## Source data
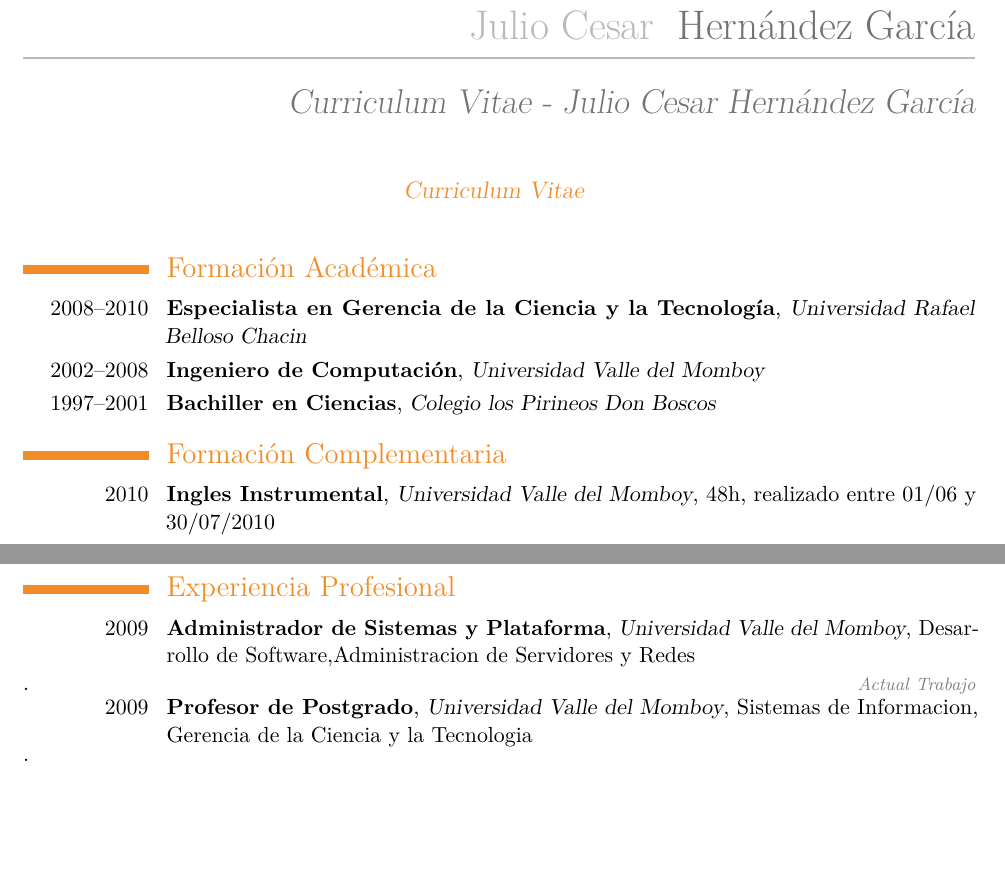
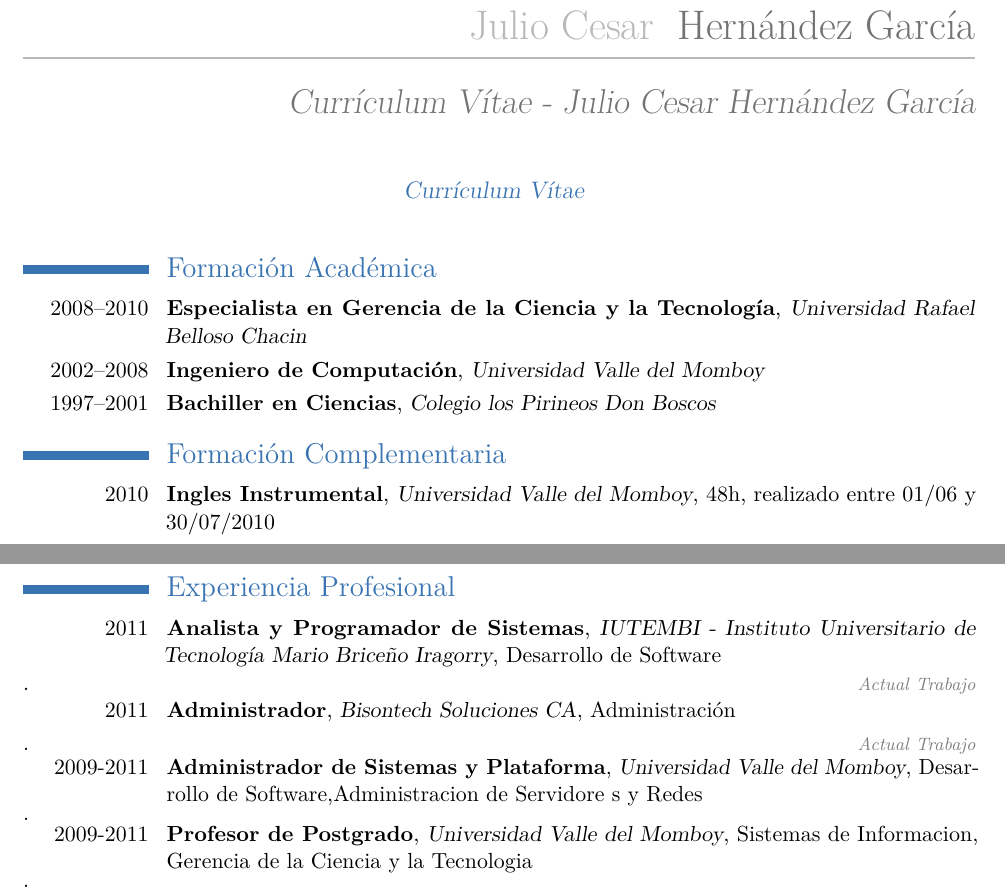
Before and after one commit to julioh/CVenlatex, a LaTeX CV (cvjulioh.tex): two parts of pages 1 and 2 of 5, joined at a grey line, cut so that both start at the same text, the shorter picture padded with empty space. Compiled offline with pdfLaTeX.

Commit message:
Actualizando CV

```diff
--- a/cvjulioh.tex
+++ b/cvjulioh.tex
@@ -23,7 +23,7 @@
 \documentclass[11pt,a4paper]{moderncv}
 
 % Temas de Moderncv
-\moderncvtheme[orange]{casual}
+\moderncvtheme[blue]{casual}
 %Se pueden usar opcionalmente los siguientes colores 'blue' (default), 'orange', 'red', 'green', 'grey' and 'roman' (for roman fonts, instead of sans serif fonts)
 % Tema Clasico
 %\moderncvtheme[green]{classic}
@@ -44,16 +44,16 @@
 % Informacion Personal
 \firstname{\huge Julio Cesar}
 \familyname{\huge Hernández García}
-\title{Curriculum Vitae - Julio Cesar Hernández García}
+\title{Currículum Vítae - Julio Cesar Hernández García}
 \address{Urb. Campo Alegre, Calle la Arboleda Casa Nº37, Carvajal, Edo. Trujillo, Venezuela}
 \mobile{04262799921}
-\phone{02712443302}
+\phone{02712444854}
 %\fax{fax (optional)}                          % optional, remove the line if not wanted
-\email{juliochg@gmail.com}                      % optional, remove the line if not wanted
+\email{jhernandezgar@gmail.com}                      % optional, remove the line if not wanted
 \homepage{www.julioh.com.ve}                % optional, remove the line if not wanted
 %\extrainfo{additional information (optional)} % optional, remove the line if not wanted
 %\photo[64pt]{}                         % '64pt' is the height the picture must be resized to and 'picture' is the name of the picture file; optional, remove the line if not wanted
-\quote{Curriculum Vitae }                 % optional, remove the line if not wanted
+\quote{Currículum Vítae }                 % optional, remove the line if not wanted
 %\quote{Any intelligent fool can make things bigger, more complex, and more violent. It takes a touch of genius -- and a lot of courage -- to move in the opposite direction.}% also optional
 
 %\renewcommand{\listsymbol}{{\fontencoding{U}\fontfamily{ding}\selectfont\tiny\symbol{'102}}} % define another symbol to be used in front of the list items
@@ -109,8 +109,10 @@
 \closesection{}
 \pagebreak{}
 \section{Experiencia Profesional}
-\cventry{2009}{Administrador de Sistemas y Plataforma}{Universidad Valle del Momboy}{Desarrollo de Software,Administracion de Servidores y Redes}{}{}.\hfill{\itshape\color{see}\footnotesize{}Actual Trabajo}
-\cventry{2009}{Profesor de Postgrado}{Universidad Valle del Momboy}{Sistemas de Informacion, Gerencia de la Ciencia y la Tecnologia}{}{}.\hfill{\itshape\color{see}\footnotesize{}}
+\cventry{2011}{Analista y Programador de Sistemas}{IUTEMBI - Instituto Universitario de Tecnología Mario Briceño Iragorry}{Desarrollo de Software}{}{}.\hfill{\itshape\color{see}\footnotesize{}Actual Trabajo}
+\cventry{2011}{Administrador}{Bisontech Soluciones CA}{Administración}{}{}.\hfill{\itshape\color{see}\footnotesize{}Actual Trabajo}
+\cventry{2009-2011}{Administrador de Sistemas y Plataforma}{Universidad Valle del Momboy}{Desarrollo de Software,Administracion de Servidore    s y Redes}{}{}.\hfill{\itshape\color{see}\footnotesize{}}
+\cventry{2009-2011}{Profesor de Postgrado}{Universidad Valle del Momboy}{Sistemas de Informacion, Gerencia de la Ciencia y la Tecnologia}{}{}.\hfill{\itshape\color{see}\footnotesize{}}
 \cventry{2007-2009}{Analista y Soporte Tecnico}{Petróleos de Venezuela S.A }{}{}{Desarrolllo y Pruebas de Módulos de Software, Soporte Tecnico en Sitio.}
 \cventry{2006-2007}{Tesista}{C.V.G. Electrificación del Caroní C.A. }{}{}{Diseño y Especificaciones de la Migración de Plataforma
 Propietaria, hacia Software Libre, de los Scada en las Subestaciones de la C.V.G Electrificación del Caroní, C.A.}
```
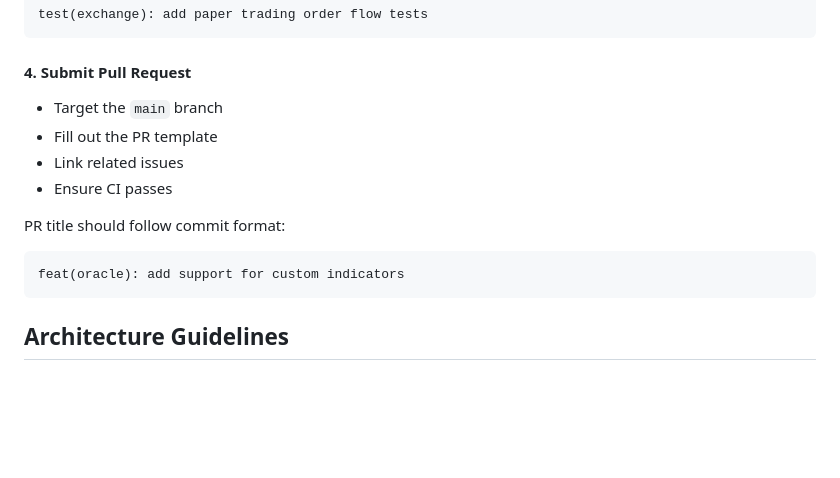
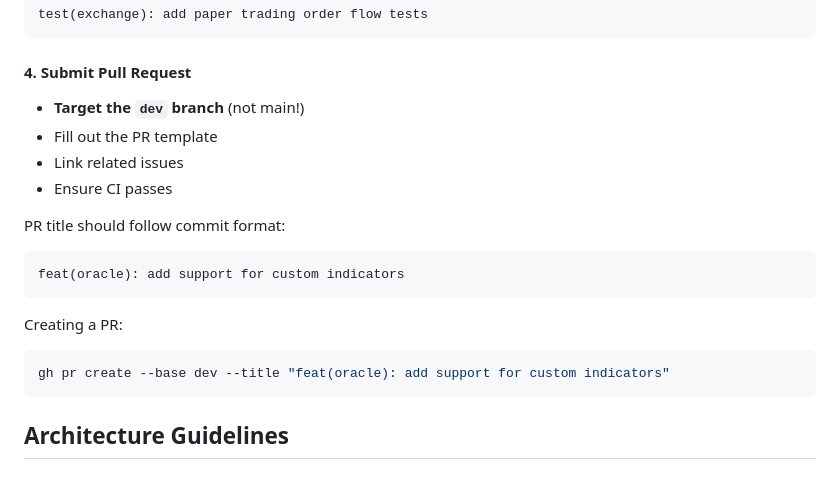
Before and after one commit to KeryxFlow-Project/KeryxTalos, a Markdown page: CONTRIBUTING.md, the part around one of its changes. GitHub-like rendering; blank space fills up the shorter version.

````diff
--- a/CONTRIBUTING.md
+++ b/CONTRIBUTING.md
@@ -179,7 +249,7 @@ test(exchange): add paper trading order flow tests
 
 #### 4. Submit Pull Request
 
-- Target the `main` branch
+- **Target the `dev` branch** (not main!)
 - Fill out the PR template
 - Link related issues
 - Ensure CI passes
@@ -187,6 +257,11 @@ test(exchange): add paper trading order flow tests
 PR title should follow commit format:
 ```
 feat(oracle): add support for custom indicators
+```
+
+Creating a PR:
+```bash
+gh pr create --base dev --title "feat(oracle): add support for custom indicators"
 ```
 
 ## Architecture Guidelines
````
Also changed, not shown: other parts of CONTRIBUTING.md (+72 -2 lines).
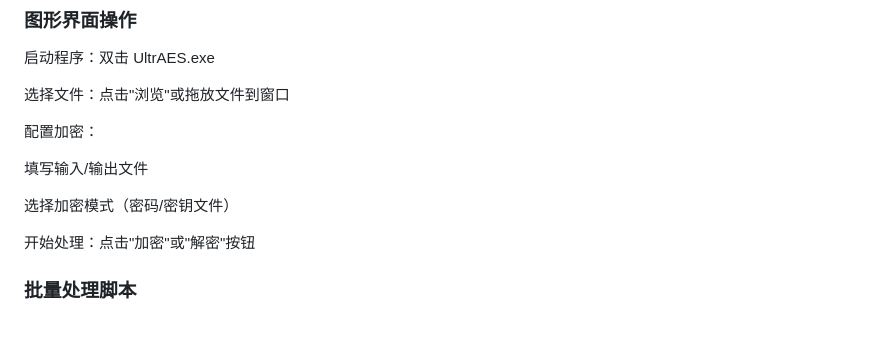
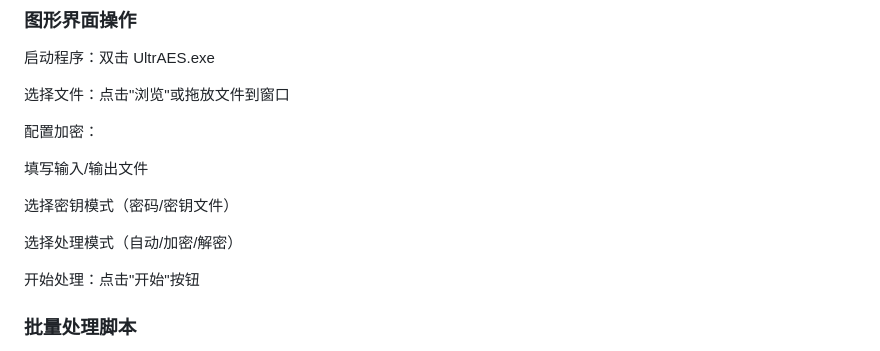
Before and after one commit to jyl5/UltrAES, a Markdown page: README.md, the part around one of its changes. Drawn GitHub-style; blank space fills up the shorter version.

Commit message:
Update README for encryption mode and processing steps

```diff
--- a/README.md
+++ b/README.md
@@ -82,8 +82,10 @@ msbuild UltrAES.sln /p:Configuration=Release /p:Platform=x64
 
 填写输入/输出文件
 
-选择加密模式（密码/密钥文件）
+选择密钥模式（密码/密钥文件）
 
-开始处理：点击"加密"或"解密"按钮
+选择处理模式（自动/加密/解密）
+
+开始处理：点击"开始"按钮
 
 ### 批量处理脚本
```
Also changed, not shown: other parts of README.md (+1 -1 lines).
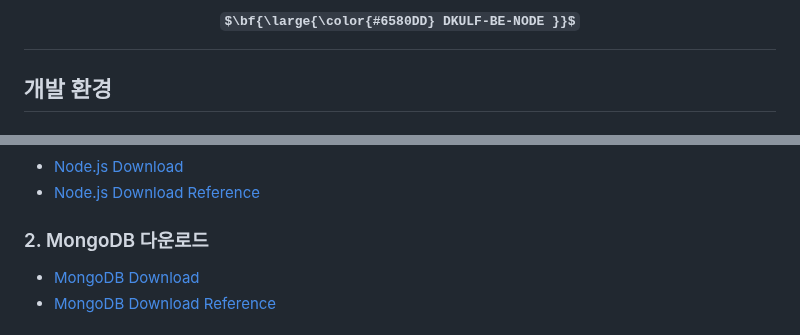
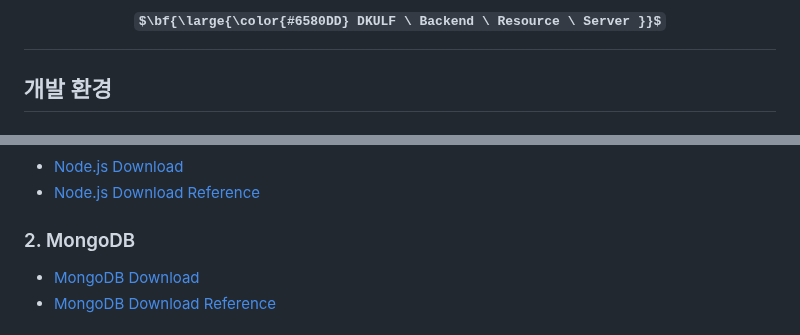
Before and after one commit to DKULF/DKULF-BE-NODE, a Markdown page: README.md, 2 parts joined by grey strips. Rendered like a GitHub page; some formulas as TeX source.

Commit message:
Docs: Update README.md

```diff
--- a/README.md
+++ b/README.md
@@ -1,4 +1,4 @@
-<h1 align="center">$\bf{\large{\color{#6580DD} DKULF-BE-NODE }}$</h1>
+<h1 align="center">$\bf{\large{\color{#6580DD} DKULF \ Backend \ Resource \ Server }}$</h1>
 
 ## 개발 환경
 ### Main Dependency
@@ -44,7 +44,7 @@
 - <a href="https://nodejs.org/ko/">Node.js Download</a>
 - <a href="https://offbyone.tistory.com/441">Node.js Download Reference</a>
 
-### 2. MongoDB 다운로드
+### 2. MongoDB
 - <a href="https://www.mongodb.com/try/download/community">MongoDB Download</a>
 - <a href="https://khj93.tistory.com/entry/MongoDB-Window%EC%97%90-MongoDB-%EC%84%A4%EC%B9%98%ED%95%98%EA%B8%B0">MongoDB Download Reference</a>
 
```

## Task details
What is needed here is an exact repetition of the listing above, pictures excluded.

## Task answer
Before and after one commit to julioh/CVenlatex, a LaTeX CV (cvjulioh.tex): two parts of pages 1 and 2 of 5, joined at a grey line, cut so that both start at the same text, the shorter picture padded with empty space. Compiled offline with pdfLaTeX.

Commit message:
Actualizando CV

```diff
--- a/cvjulioh.tex
+++ b/cvjulioh.tex
@@ -23,7 +23,7 @@
 \documentclass[11pt,a4paper]{moderncv}
 
 % Temas de Moderncv
-\moderncvtheme[orange]{casual}
+\moderncvtheme[blue]{casual}
 %Se pueden usar opcionalmente los siguientes colores 'blue' (default), 'orange', 'red', 'green', 'grey' and 'roman' (for roman fonts, instead of sans serif fonts)
 % Tema Clasico
 %\moderncvtheme[green]{classic}
@@ -44,16 +44,16 @@
 % Informacion Personal
 \firstname{\huge Julio Cesar}
 \familyname{\huge Hernández García}
-\title{Curriculum Vitae - Julio Cesar Hernández García}
+\title{Currículum Vítae - Julio Cesar Hernández García}
 \address{Urb. Campo Alegre, Calle la Arboleda Casa Nº37, Carvajal, Edo. Trujillo, Venezuela}
 \mobile{04262799921}
-\phone{02712443302}
+\phone{02712444854}
 %\fax{fax (optional)}                          % optional, remove the line if not wanted
-\email{juliochg@gmail.com}                      % optional, remove the line if not wanted
+\email{jhernandezgar@gmail.com}                      % optional, remove the line if not wanted
 \homepage{www.julioh.com.ve}                % optional, remove the line if not wanted
 %\extrainfo{additional information (optional)} % optional, remove the line if not wanted
 %\photo[64pt]{}                         % '64pt' is the height the picture must be resized to and 'picture' is the name of the picture file; optional, remove the line if not wanted
-\quote{Curriculum Vitae }                 % optional, remove the line if not wanted
+\quote{Currículum Vítae }                 % optional, remove the line if not wanted
 %\quote{Any intelligent fool can make things bigger, more complex, and more violent. It takes a touch of genius -- and a lot of courage -- to move in the opposite direction.}% also optional
 
 %\renewcommand{\listsymbol}{{\fontencoding{U}\fontfamily{ding}\selectfont\tiny\symbol{'102}}} % define another symbol to be used in front of the list items
@@ -109,8 +109,10 @@
 \closesection{}
 \pagebreak{}
 \section{Experiencia Profesional}
-\cventry{2009}{Administrador de Sistemas y Plataforma}{Universidad Valle del Momboy}{Desarrollo de Software,Administracion de Servidores y Redes}{}{}.\hfill{\itshape\color{see}\footnotesize{}Actual Trabajo}
-\cventry{2009}{Profesor de Postgrado}{Universidad Valle del Momboy}{Sistemas de Informacion, Gerencia de la Ciencia y la Tecnologia}{}{}.\hfill{\itshape\color{see}\footnotesize{}}
+\cventry{2011}{Analista y Programador de Sistemas}{IUTEMBI - Instituto Universitario de Tecnología Mario Briceño Iragorry}{Desarrollo de Software}{}{}.\hfill{\itshape\color{see}\footnotesize{}Actual Trabajo}
+\cventry{2011}{Administrador}{Bisontech Soluciones CA}{Administración}{}{}.\hfill{\itshape\color{see}\footnotesize{}Actual Trabajo}
+\cventry{2009-2011}{Administrador de Sistemas y Plataforma}{Universidad Valle del Momboy}{Desarrollo de Software,Administracion de Servidore    s y Redes}{}{}.\hfill{\itshape\color{see}\footnotesize{}}
+\cventry{2009-2011}{Profesor de Postgrado}{Universidad Valle del Momboy}{Sistemas de Informacion, Gerencia de la Ciencia y la Tecnologia}{}{}.\hfill{\itshape\color{see}\footnotesize{}}
 \cventry{2007-2009}{Analista y Soporte Tecnico}{Petróleos de Venezuela S.A }{}{}{Desarrolllo y Pruebas de Módulos de Software, Soporte Tecnico en Sitio.}
 \cventry{2006-2007}{Tesista}{C.V.G. Electrificación del Caroní C.A. }{}{}{Diseño y Especificaciones de la Migración de Plataforma
 Propietaria, hacia Software Libre, de los Scada en las Subestaciones de la C.V.G Electrificación del Caroní, C.A.}
```
Before and after one commit to KeryxFlow-Project/KeryxTalos, a Markdown page: CONTRIBUTING.md, the part around one of its changes. GitHub-like rendering; blank space fills up the shorter version.

````diff
--- a/CONTRIBUTING.md
+++ b/CONTRIBUTING.md
@@ -179,7 +249,7 @@ test(exchange): add paper trading order flow tests
 
 #### 4. Submit Pull Request
 
-- Target the `main` branch
+- **Target the `dev` branch** (not main!)
 - Fill out the PR template
 - Link related issues
 - Ensure CI passes
@@ -187,6 +257,11 @@ test(exchange): add paper trading order flow tests
 PR title should follow commit format:
 ```
 feat(oracle): add support for custom indicators
+```
+
+Creating a PR:
+```bash
+gh pr create --base dev --title "feat(oracle): add support for custom indicators"
 ```
 
 ## Architecture Guidelines
````
Also changed, not shown: other parts of CONTRIBUTING.md (+72 -2 lines).
Before and after one commit to jyl5/UltrAES, a Markdown page: README.md, the part around one of its changes. Drawn GitHub-style; blank space fills up the shorter version.

Commit message:
Update README for encryption mode and processing steps

```diff
--- a/README.md
+++ b/README.md
@@ -82,8 +82,10 @@ msbuild UltrAES.sln /p:Configuration=Release /p:Platform=x64
 
 填写输入/输出文件
 
-选择加密模式（密码/密钥文件）
+选择密钥模式（密码/密钥文件）
 
-开始处理：点击"加密"或"解密"按钮
+选择处理模式（自动/加密/解密）
+
+开始处理：点击"开始"按钮
 
 ### 批量处理脚本
```
Also changed, not shown: other parts of README.md (+1 -1 lines).
Before and after one commit to DKULF/DKULF-BE-NODE, a Markdown page: README.md, 2 parts joined by grey strips. Rendered like a GitHub page; some formulas as TeX source.

Commit message:
Docs: Update README.md

```diff
--- a/README.md
+++ b/README.md
@@ -1,4 +1,4 @@
-<h1 align="center">$\bf{\large{\color{#6580DD} DKULF-BE-NODE }}$</h1>
+<h1 align="center">$\bf{\large{\color{#6580DD} DKULF \ Backend \ Resource \ Server }}$</h1>
 
 ## 개발 환경
 ### Main Dependency
@@ -44,7 +44,7 @@
 - <a href="https://nodejs.org/ko/">Node.js Download</a>
 - <a href="https://offbyone.tistory.com/441">Node.js Download Reference</a>
 
-### 2. MongoDB 다운로드
+### 2. MongoDB
 - <a href="https://www.mongodb.com/try/download/community">MongoDB Download</a>
 - <a href="https://khj93.tistory.com/entry/MongoDB-Window%EC%97%90-MongoDB-%EC%84%A4%EC%B9%98%ED%95%98%EA%B8%B0">MongoDB Download Reference</a>
 
```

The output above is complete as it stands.